About this task: Records follow. Select each line holding "aprendizaje".

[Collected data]
++++++++++

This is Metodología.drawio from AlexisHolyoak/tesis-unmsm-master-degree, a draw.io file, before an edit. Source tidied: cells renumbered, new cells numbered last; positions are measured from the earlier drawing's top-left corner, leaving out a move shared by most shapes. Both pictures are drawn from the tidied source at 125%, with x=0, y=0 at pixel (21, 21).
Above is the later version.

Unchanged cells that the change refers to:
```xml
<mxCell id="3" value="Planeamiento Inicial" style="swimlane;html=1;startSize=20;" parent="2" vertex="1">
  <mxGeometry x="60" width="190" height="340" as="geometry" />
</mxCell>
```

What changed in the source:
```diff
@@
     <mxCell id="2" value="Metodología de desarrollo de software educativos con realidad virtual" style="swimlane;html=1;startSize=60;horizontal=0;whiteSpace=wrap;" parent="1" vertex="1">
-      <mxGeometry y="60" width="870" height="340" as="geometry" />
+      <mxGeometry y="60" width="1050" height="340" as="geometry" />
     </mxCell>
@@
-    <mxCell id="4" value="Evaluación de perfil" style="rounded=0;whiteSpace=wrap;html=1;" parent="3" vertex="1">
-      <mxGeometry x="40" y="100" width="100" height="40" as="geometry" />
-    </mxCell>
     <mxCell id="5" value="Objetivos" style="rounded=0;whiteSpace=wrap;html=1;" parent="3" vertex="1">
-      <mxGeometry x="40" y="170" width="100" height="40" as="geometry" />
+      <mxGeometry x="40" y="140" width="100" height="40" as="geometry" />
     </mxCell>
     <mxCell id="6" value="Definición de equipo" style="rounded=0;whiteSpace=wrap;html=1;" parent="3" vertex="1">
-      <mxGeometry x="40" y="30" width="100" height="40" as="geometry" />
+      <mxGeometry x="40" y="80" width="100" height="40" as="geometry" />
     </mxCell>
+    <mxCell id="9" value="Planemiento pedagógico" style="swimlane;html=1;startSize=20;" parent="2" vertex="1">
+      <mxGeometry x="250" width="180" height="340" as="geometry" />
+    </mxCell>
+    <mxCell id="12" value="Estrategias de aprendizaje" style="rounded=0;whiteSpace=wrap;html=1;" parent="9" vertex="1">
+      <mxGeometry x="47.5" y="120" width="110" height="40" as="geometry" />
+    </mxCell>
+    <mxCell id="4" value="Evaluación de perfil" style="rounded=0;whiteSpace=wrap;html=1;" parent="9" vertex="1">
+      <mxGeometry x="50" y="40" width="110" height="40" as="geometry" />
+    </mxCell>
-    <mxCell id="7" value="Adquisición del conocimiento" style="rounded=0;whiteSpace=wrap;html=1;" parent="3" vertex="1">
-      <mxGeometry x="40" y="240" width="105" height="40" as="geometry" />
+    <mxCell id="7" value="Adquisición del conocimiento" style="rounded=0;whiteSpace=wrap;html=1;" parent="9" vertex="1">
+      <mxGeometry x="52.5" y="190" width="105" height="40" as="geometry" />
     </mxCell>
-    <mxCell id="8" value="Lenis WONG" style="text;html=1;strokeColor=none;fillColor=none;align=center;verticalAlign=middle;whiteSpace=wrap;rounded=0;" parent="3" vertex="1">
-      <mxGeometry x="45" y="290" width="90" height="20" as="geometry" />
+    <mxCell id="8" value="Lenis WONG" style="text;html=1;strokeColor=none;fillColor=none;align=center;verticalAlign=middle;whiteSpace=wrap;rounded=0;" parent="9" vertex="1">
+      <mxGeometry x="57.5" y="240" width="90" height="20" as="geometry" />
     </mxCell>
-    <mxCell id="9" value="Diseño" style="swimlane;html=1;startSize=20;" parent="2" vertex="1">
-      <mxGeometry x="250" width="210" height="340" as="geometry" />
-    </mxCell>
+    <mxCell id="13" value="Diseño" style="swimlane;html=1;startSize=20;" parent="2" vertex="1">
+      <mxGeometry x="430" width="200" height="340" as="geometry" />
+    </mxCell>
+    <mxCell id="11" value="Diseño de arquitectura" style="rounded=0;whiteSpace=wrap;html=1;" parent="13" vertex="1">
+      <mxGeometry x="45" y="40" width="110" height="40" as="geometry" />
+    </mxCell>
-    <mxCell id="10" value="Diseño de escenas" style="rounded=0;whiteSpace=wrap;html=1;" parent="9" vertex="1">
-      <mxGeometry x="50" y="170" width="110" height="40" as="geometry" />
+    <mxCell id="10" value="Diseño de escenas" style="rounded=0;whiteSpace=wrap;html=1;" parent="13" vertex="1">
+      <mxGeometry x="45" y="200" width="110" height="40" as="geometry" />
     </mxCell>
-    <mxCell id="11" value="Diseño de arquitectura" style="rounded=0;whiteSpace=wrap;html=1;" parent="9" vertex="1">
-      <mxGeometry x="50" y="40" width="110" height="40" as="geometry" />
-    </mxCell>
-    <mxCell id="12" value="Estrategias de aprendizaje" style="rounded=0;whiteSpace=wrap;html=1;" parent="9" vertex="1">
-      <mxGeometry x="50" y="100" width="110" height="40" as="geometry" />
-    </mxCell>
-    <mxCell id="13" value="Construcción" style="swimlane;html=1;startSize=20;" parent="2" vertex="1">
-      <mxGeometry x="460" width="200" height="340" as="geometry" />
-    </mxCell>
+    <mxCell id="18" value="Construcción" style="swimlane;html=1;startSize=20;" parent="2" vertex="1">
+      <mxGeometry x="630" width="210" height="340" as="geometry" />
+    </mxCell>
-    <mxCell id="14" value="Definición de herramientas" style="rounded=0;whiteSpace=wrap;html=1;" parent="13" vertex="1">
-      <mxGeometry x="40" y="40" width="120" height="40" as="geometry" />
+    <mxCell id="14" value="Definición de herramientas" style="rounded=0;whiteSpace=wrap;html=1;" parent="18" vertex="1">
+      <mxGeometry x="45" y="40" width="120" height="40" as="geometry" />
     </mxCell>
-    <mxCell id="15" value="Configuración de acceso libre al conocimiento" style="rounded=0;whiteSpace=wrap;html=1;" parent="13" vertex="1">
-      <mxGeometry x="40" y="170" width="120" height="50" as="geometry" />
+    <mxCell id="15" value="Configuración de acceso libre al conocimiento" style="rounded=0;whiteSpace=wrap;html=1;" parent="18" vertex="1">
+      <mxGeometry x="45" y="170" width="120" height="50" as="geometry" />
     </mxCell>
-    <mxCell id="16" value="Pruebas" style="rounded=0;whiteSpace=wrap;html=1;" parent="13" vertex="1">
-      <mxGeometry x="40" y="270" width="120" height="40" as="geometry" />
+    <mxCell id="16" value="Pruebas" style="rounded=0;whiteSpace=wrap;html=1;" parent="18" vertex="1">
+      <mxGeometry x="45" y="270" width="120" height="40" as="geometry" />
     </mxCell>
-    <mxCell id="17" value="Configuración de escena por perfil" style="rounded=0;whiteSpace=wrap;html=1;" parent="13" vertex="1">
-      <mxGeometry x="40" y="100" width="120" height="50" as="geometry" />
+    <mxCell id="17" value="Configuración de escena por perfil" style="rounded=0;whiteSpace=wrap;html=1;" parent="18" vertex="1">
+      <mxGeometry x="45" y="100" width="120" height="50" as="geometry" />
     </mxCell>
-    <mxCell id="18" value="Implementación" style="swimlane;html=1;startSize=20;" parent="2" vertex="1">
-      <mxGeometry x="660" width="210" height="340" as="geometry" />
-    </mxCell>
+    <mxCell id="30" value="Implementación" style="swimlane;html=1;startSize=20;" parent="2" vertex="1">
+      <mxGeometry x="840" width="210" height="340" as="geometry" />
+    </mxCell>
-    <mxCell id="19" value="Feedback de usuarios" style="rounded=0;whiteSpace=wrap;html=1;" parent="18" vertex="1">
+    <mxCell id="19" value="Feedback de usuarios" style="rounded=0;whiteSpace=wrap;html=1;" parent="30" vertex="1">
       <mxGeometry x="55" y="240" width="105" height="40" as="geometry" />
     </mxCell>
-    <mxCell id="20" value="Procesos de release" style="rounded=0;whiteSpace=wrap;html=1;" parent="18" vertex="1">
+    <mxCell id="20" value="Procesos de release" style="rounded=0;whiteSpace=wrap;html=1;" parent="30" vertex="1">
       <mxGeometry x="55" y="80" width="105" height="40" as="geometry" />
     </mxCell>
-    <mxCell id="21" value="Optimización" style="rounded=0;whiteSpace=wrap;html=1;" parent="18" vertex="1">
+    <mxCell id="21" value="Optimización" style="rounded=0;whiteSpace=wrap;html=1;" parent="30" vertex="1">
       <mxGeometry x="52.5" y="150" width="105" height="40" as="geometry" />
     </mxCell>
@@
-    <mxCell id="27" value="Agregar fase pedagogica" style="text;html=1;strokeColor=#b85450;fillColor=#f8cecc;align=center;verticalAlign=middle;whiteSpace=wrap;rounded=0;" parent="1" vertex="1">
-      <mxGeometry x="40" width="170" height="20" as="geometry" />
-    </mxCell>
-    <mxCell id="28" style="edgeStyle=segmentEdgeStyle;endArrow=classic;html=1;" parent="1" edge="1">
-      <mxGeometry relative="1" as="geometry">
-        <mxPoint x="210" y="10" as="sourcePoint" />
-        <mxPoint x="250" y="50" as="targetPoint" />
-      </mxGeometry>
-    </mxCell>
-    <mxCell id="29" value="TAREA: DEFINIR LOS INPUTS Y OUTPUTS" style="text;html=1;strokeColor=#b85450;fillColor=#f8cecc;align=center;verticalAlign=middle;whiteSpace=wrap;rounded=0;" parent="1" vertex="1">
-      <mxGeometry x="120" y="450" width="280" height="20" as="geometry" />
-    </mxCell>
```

++++++++++

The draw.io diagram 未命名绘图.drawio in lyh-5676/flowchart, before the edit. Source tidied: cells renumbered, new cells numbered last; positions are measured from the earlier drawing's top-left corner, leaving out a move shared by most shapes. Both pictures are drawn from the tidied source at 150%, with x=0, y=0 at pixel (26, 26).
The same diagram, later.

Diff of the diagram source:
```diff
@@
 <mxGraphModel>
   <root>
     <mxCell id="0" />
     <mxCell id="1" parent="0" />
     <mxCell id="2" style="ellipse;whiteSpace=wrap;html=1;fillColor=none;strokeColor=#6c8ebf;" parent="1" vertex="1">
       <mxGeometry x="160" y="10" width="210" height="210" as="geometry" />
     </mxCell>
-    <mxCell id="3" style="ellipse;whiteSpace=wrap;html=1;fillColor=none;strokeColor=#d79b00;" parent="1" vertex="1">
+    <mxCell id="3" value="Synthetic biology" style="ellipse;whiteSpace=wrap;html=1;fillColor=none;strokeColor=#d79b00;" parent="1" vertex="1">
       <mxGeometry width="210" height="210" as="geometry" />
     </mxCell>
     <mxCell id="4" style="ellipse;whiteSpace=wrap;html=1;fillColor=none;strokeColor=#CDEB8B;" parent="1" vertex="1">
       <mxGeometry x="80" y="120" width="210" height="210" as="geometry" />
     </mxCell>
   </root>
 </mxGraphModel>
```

++++++++++

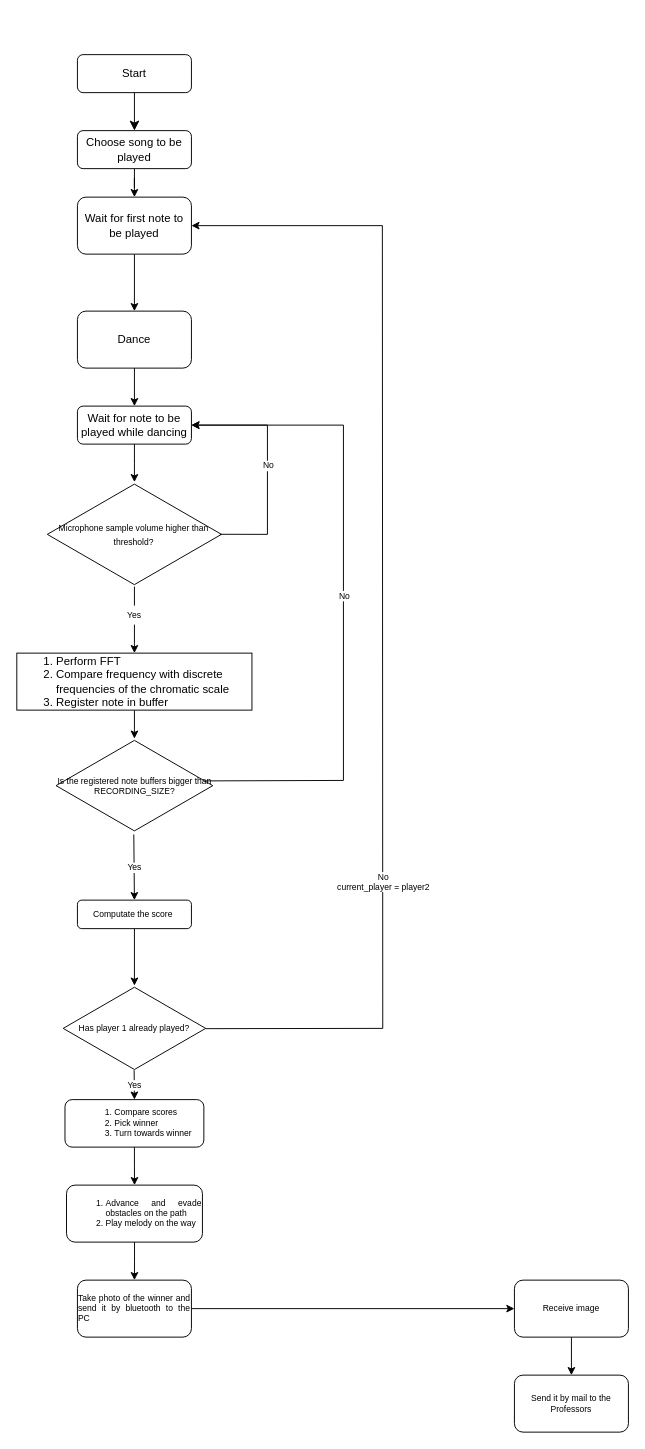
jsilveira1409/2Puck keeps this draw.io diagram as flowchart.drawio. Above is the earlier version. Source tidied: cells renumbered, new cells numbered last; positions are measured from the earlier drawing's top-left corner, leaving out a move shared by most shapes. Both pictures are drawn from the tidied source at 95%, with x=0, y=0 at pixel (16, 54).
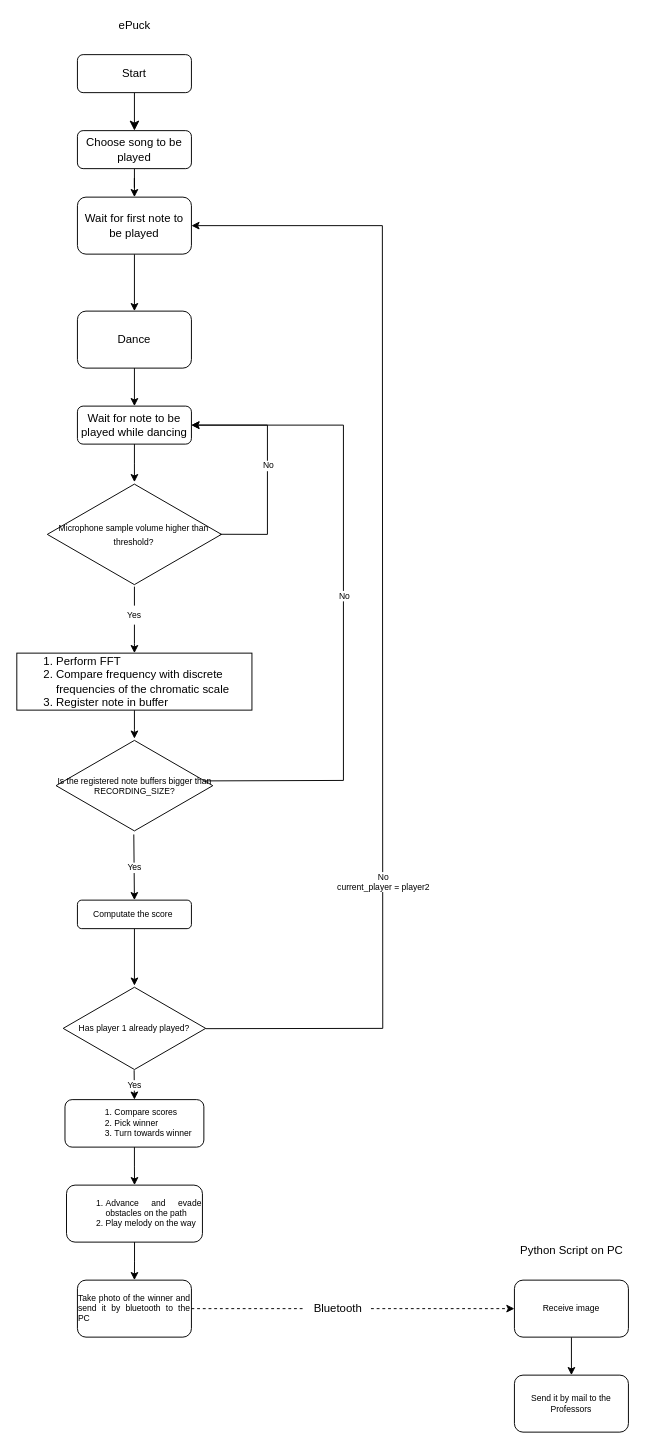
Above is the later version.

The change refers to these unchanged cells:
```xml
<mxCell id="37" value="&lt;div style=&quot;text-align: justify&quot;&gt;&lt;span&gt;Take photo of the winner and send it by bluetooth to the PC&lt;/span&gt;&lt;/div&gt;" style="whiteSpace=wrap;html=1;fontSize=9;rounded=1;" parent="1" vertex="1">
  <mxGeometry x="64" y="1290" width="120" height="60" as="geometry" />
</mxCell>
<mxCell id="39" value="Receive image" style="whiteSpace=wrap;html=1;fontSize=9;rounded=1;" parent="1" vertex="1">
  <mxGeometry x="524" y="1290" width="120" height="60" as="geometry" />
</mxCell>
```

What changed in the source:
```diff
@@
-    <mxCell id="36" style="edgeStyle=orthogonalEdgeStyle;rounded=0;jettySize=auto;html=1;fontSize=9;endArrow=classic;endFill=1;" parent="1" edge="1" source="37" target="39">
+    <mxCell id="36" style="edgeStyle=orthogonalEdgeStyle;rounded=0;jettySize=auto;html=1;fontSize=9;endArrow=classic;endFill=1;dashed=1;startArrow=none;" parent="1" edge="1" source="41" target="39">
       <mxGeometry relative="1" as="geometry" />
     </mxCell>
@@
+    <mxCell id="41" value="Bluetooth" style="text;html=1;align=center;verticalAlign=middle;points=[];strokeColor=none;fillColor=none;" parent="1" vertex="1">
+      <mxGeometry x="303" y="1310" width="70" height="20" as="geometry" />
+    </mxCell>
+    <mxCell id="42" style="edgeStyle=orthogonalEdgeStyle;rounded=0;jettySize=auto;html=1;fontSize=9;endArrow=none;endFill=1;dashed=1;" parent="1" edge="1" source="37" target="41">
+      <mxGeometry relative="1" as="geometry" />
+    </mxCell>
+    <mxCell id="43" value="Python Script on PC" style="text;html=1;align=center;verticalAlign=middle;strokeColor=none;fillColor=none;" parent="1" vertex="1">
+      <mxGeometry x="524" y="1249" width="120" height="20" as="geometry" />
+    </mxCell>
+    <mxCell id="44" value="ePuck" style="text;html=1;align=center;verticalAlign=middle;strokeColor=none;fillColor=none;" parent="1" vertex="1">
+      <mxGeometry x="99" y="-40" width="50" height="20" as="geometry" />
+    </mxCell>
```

++++++++++

Solution:
+    <mxCell id="12" value="Estrategias de aprendizaje" style="rounded=0;whiteSpace=wrap;html=1;" parent="9" vertex="1">
-    <mxCell id="12" value="Estrategias de aprendizaje" style="rounded=0;whiteSpace=wrap;html=1;" parent="9" vertex="1">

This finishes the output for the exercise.